* DATA TO PROCESS *
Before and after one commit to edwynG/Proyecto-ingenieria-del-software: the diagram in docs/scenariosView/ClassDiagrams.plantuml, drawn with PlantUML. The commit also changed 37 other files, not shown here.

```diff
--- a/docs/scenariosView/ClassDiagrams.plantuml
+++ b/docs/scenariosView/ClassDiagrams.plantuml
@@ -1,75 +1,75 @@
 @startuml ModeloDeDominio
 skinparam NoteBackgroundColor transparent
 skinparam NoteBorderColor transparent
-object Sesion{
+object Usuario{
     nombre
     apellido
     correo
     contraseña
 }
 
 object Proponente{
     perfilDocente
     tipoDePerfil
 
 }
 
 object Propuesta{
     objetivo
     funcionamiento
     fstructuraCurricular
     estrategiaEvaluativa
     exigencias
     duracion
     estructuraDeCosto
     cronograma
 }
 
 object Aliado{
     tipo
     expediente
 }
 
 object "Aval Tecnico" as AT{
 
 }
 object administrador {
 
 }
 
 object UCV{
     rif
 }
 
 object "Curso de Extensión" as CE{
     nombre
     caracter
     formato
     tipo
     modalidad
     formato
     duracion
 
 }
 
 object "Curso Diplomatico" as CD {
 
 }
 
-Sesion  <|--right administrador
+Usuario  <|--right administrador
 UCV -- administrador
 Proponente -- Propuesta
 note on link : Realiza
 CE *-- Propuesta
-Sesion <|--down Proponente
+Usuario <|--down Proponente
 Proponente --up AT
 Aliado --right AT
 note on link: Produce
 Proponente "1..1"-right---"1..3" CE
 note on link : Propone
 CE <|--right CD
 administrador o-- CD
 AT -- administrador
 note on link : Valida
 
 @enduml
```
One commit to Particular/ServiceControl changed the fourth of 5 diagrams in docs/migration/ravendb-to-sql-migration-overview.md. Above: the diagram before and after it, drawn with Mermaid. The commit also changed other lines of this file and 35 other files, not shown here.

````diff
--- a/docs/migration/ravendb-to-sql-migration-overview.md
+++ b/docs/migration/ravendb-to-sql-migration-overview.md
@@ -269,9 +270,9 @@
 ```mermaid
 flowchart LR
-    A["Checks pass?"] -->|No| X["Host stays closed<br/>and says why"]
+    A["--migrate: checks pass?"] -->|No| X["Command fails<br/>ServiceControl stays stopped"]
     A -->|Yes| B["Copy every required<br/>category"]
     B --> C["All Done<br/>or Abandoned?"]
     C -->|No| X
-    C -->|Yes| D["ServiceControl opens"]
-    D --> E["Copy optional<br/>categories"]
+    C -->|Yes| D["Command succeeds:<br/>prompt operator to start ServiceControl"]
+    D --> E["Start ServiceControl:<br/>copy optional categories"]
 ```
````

* TASK ITEM *
Everything from the line with "stays closed<br/>and says" through the final line of the entries above must be duplicated exactly; both ends belong, and no other line does.

* ANSWER AREA *
-    A["Checks pass?"] -->|No| X["Host stays closed<br/>and says why"]
+    A["--migrate: checks pass?"] -->|No| X["Command fails<br/>ServiceControl stays stopped"]
     A -->|Yes| B["Copy every required<br/>category"]
     B --> C["All Done<br/>or Abandoned?"]
     C -->|No| X
-    C -->|Yes| D["ServiceControl opens"]
-    D --> E["Copy optional<br/>categories"]
+    C -->|Yes| D["Command succeeds:<br/>prompt operator to start ServiceControl"]
+    D --> E["Start ServiceControl:<br/>copy optional categories"]
 ```
````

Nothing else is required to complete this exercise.